 Daria Spezzano, The Glory of God’s Grace: Deification According to St. Thomas Aquinas (Ave Maria, FL: Sapentia Press, 2015), 19.
 The Westminster Confession of Faith (1644), 26:3a.
 Lane Tipton, The Deeper Protestant Conception of Natural Theology: Natural Theology in Light of Vos’ Reformed Dogmatics, Reformed Forum 2022 Fall/Winter Newsletter.
 The Westminster Confession of Faith (1644), 4:2, The Second London Baptist Confession (1689), 4:2.
 Ibid, 13.
 The Westminster Shorter Catechism (1647), Question 18 & The Baptist Catechism (1693), Question 21.
 The Westminster Shorter Catechism (1647), Question 19 & The Baptist Catechism (1693), Question 22.
 John Calvin, Institutes of the Christian Religion & 2, ed. John T. McNeill, trans. Ford Lewis Battles, vol. 1, The Library of Christian Classics (Louisville, KY: Westminster John Knox Press, 2011), 686.
 The Westminster Shorter Catechism (1647), Question 85 & The Baptist Catechism (1693), Question 90.
 Archibald Alexander Hodge, A Commentary on the Confession of Faith: With Questions for Theological Students and Bible Classes (Philadelphia: Presbyterian Board of Publication and Sabbath-School Work, 1869), 125–126.

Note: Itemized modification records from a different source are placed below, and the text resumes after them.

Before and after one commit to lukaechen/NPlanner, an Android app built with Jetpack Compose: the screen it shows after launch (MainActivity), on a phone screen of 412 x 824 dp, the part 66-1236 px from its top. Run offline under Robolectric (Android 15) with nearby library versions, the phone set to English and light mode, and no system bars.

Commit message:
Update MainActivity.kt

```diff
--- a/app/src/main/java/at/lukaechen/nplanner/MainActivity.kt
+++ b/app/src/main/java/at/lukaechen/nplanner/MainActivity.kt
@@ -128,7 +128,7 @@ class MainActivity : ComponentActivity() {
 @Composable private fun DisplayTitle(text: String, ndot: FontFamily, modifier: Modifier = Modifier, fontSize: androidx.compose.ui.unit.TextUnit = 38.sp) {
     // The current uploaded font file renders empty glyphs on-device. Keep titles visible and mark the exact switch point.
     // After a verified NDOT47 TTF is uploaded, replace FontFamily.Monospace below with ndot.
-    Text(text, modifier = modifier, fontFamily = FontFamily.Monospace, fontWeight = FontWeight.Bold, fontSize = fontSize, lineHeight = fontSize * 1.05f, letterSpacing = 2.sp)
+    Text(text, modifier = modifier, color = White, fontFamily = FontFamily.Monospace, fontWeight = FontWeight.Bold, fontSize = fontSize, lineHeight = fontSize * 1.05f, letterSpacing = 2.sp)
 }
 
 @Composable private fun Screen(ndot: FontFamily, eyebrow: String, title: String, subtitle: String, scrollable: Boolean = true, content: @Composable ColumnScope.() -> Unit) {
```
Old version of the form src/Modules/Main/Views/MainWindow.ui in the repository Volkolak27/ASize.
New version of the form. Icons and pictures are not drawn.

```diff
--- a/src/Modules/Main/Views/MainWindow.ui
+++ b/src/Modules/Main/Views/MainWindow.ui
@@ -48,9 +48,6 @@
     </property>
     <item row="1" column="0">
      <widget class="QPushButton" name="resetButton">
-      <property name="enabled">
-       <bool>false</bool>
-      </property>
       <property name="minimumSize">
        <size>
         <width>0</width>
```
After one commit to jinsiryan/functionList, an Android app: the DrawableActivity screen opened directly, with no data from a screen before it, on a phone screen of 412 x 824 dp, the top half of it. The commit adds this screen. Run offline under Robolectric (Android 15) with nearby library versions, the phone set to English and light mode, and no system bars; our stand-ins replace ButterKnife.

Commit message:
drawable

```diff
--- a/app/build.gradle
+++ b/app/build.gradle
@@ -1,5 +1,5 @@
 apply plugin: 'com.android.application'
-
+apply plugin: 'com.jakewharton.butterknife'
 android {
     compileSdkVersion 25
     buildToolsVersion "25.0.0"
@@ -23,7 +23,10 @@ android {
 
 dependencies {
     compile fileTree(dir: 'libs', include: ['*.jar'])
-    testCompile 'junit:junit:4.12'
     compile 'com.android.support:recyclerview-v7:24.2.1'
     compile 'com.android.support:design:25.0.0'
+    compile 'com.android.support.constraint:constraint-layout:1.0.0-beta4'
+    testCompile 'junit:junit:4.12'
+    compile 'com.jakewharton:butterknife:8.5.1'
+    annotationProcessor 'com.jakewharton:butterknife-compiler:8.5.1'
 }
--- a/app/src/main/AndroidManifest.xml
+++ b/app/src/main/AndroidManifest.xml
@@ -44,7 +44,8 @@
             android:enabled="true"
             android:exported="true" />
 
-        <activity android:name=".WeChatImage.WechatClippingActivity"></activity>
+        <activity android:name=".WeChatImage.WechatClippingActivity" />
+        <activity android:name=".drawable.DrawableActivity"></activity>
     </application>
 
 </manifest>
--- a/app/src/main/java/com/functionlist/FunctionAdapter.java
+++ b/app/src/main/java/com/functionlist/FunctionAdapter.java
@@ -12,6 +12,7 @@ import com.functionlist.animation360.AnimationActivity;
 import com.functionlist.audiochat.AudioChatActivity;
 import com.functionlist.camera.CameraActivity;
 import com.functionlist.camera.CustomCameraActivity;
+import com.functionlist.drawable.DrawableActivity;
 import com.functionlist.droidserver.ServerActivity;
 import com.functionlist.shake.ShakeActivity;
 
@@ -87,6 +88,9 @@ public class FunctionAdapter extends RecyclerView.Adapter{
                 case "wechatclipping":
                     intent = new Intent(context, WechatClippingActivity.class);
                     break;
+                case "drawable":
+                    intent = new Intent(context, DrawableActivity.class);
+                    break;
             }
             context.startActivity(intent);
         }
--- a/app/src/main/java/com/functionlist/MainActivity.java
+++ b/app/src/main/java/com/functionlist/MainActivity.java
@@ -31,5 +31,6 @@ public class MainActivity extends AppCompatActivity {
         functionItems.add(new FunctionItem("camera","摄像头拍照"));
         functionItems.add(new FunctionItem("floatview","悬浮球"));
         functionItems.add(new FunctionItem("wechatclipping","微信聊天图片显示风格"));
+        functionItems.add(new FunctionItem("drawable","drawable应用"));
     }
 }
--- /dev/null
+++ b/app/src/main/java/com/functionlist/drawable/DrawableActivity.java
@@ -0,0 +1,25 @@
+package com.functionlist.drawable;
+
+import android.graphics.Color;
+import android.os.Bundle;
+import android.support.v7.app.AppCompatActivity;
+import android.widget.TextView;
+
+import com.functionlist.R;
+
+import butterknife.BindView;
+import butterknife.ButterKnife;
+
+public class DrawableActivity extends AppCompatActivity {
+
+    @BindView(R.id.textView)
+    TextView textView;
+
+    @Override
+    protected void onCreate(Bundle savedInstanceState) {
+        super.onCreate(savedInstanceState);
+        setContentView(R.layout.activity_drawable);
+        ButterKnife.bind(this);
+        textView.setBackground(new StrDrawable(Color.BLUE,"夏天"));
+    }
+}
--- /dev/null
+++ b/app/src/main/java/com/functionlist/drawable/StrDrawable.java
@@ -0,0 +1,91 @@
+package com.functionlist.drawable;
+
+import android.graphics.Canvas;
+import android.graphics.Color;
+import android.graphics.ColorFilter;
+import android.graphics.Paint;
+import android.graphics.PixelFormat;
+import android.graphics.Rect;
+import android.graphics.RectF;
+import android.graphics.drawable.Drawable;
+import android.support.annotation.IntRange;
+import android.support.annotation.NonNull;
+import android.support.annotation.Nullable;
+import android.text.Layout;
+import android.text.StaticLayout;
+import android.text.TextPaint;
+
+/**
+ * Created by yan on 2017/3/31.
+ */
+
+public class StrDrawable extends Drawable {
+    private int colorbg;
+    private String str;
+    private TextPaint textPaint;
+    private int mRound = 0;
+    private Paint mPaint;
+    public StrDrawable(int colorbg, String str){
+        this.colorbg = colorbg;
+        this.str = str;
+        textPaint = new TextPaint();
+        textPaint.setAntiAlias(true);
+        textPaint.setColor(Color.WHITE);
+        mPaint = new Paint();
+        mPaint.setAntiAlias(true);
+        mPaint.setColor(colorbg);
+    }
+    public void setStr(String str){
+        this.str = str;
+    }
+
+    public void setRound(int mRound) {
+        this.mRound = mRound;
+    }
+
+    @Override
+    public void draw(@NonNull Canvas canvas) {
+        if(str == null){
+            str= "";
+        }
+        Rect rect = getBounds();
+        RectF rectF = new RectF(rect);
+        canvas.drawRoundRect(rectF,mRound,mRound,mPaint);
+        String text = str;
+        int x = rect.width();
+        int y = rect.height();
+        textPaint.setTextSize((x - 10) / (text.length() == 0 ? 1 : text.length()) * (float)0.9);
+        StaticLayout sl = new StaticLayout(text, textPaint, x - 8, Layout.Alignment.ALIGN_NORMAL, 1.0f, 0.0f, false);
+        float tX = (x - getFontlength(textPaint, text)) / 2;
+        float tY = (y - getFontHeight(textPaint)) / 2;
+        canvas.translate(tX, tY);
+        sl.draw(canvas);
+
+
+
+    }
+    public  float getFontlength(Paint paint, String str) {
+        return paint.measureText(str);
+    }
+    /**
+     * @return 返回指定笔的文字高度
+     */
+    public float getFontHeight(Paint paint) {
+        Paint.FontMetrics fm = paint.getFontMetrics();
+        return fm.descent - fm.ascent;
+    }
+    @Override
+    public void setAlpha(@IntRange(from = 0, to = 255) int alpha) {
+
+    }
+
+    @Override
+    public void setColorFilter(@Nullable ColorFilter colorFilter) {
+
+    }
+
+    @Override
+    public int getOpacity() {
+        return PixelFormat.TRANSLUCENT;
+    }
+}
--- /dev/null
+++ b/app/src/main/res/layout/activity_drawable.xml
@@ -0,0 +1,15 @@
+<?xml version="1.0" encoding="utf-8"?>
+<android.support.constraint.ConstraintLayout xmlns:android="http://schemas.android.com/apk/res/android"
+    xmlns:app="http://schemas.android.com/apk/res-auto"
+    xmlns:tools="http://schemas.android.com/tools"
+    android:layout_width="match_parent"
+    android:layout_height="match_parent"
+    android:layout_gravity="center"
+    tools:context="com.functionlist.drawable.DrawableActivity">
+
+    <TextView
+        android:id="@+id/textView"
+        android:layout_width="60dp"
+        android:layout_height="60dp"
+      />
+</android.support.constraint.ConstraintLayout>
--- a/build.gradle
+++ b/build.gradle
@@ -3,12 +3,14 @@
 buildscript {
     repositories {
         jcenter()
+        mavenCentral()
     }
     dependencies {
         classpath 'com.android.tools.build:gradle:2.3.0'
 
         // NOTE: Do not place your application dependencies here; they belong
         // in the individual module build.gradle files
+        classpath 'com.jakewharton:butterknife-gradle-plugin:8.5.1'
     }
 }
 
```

 The Westminster Confession of Faith, 26:3.
 A Catechism for Girls and Boys, Question 9.
 Thomas Watson, The Select Works of the Rev. Thomas Watson, Comprising His Celebrated Body of Divinity, in a Series of Lectures on the Shorter Catechism, and Various Sermons and Treatises (New York: Robert Carter & Brothers, 1855), 194.
 The Westminster Larger Catechism (1647), Question 90.
Brice Bigham came on staff at CBTS in 2019. He is an M.Div. Student at CBTS and a Pastoral Intern at Grace Reformed Baptist Church of Owensboro, KY. He lives with his wife Alina and their three children. Brice particularly enjoys church history, gardening, and spending time with his family.